→ Task prompt: When you copy the data, keep every word exactly as it is and leave the pictures out.
:: Exercise input ::
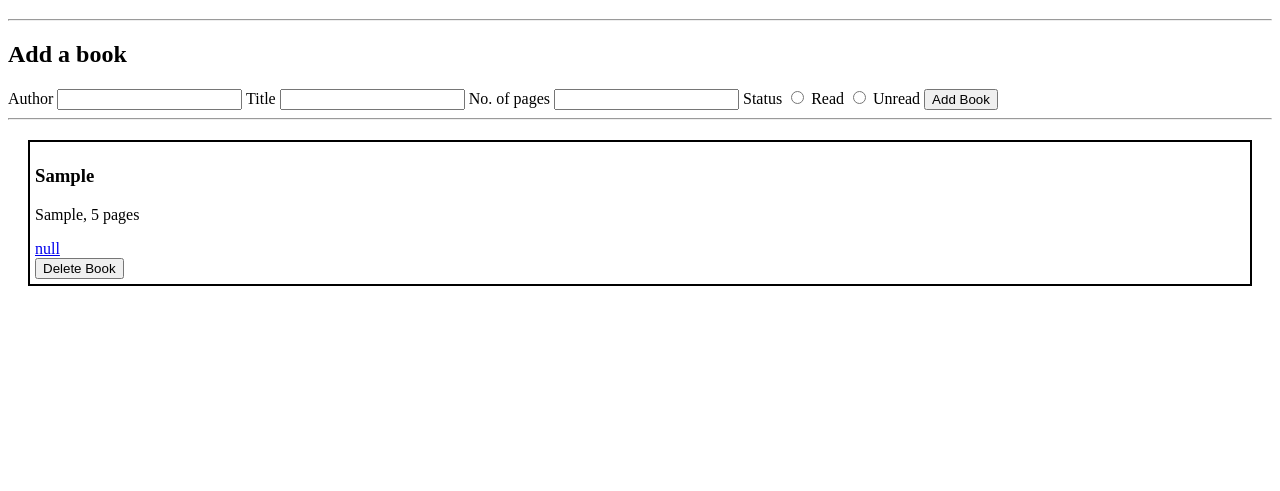
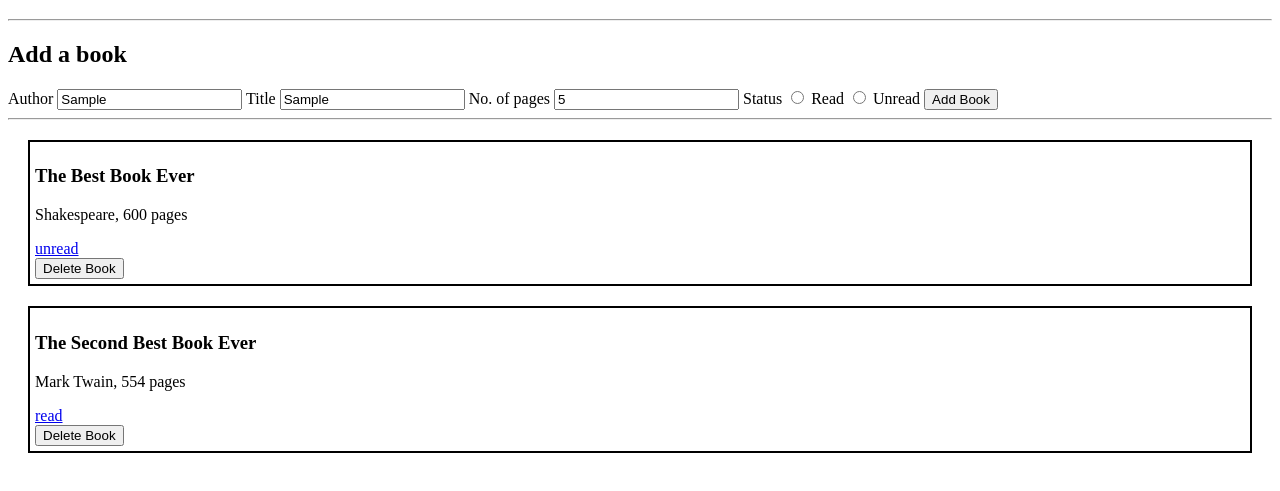
Before and after one commit to BraxMassengale/TOP_Library_App, a plain HTML site: page index.html in a window 1280 px wide. Both pictures are taken after typing "Sample", "Sample", "5" into the empty fields and a click on the button "Add Book". Shown: the part 61-552 px from the top of the page. Drawn offline with Linux system fonts and the light colour scheme.

Commit message:
Added required fields to the form. The basic functionalities of the application are done.

```diff
--- a/script.js
+++ b/script.js
@@ -2,7 +2,7 @@
 let myLibrary = [];
 let idNum = 0; // Global ID number
 
-// Classes
+// Book Object
 class Book {
     constructor(author, title, pages, status) {
         this.author = author;
@@ -29,10 +29,11 @@ class Book {
 }
 
 // Constants
-const theBook = new Book("Shakespeare", "The Best Book Ever", 600, "unread");
 const submitButton = document.getElementById("submit");
 const form = document.getElementById("form");
 const content = document.getElementById("content");
+
+// Get radio value
 const getRadioVal = function() {
     let val = null;
 
@@ -47,15 +48,22 @@ const getRadioVal = function() {
     return val;
 }
 
-// Event Listeners
+// Submit Form
 submitButton.addEventListener("click", function() {
     let author = document.querySelector("#author").value;
     let title = document.querySelector("#title").value;
     let pages = document.querySelector("#pages").value;
     let status = getRadioVal();
 
-    addToLibrary(author, title, pages, status);
-    form.reset();
+    if (author != "" && title != "" && pages >= 1 && status != null) {
+        addToLibrary(author, title, pages, status);
+        form.reset();
+    }
+    else {
+        alert("Please make sure all form fields are filled in correctly.");
+    }
+
+
 });
 
 
@@ -114,3 +122,8 @@ const createBookCard = function(book) {
         }
     });
 }
+
+
+// Example books
+addToLibrary("Shakespeare", "The Best Book Ever", 600, "unread");
+addToLibrary("Mark Twain", "The Second Best Book Ever", 554, "read");
```
Also changed, not shown: style.css (line endings or trailing spaces).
:::
→ Output for this task:
Before and after one commit to BraxMassengale/TOP_Library_App, a plain HTML site: page index.html in a window 1280 px wide. Both pictures are taken after typing "Sample", "Sample", "5" into the empty fields and a click on the button "Add Book". Shown: the part 61-552 px from the top of the page. Drawn offline with Linux system fonts and the light colour scheme.

Commit message:
Added required fields to the form. The basic functionalities of the application are done.

```diff
--- a/script.js
+++ b/script.js
@@ -2,7 +2,7 @@
 let myLibrary = [];
 let idNum = 0; // Global ID number
 
-// Classes
+// Book Object
 class Book {
     constructor(author, title, pages, status) {
         this.author = author;
@@ -29,10 +29,11 @@ class Book {
 }
 
 // Constants
-const theBook = new Book("Shakespeare", "The Best Book Ever", 600, "unread");
 const submitButton = document.getElementById("submit");
 const form = document.getElementById("form");
 const content = document.getElementById("content");
+
+// Get radio value
 const getRadioVal = function() {
     let val = null;
 
@@ -47,15 +48,22 @@ const getRadioVal = function() {
     return val;
 }
 
-// Event Listeners
+// Submit Form
 submitButton.addEventListener("click", function() {
     let author = document.querySelector("#author").value;
     let title = document.querySelector("#title").value;
     let pages = document.querySelector("#pages").value;
     let status = getRadioVal();
 
-    addToLibrary(author, title, pages, status);
-    form.reset();
+    if (author != "" && title != "" && pages >= 1 && status != null) {
+        addToLibrary(author, title, pages, status);
+        form.reset();
+    }
+    else {
+        alert("Please make sure all form fields are filled in correctly.");
+    }
+
+
 });
 
 
@@ -114,3 +122,8 @@ const createBookCard = function(book) {
         }
     });
 }
+
+
+// Example books
+addToLibrary("Shakespeare", "The Best Book Ever", 600, "unread");
+addToLibrary("Mark Twain", "The Second Best Book Ever", 554, "read");
```
Also changed, not shown: style.css (line endings or trailing spaces).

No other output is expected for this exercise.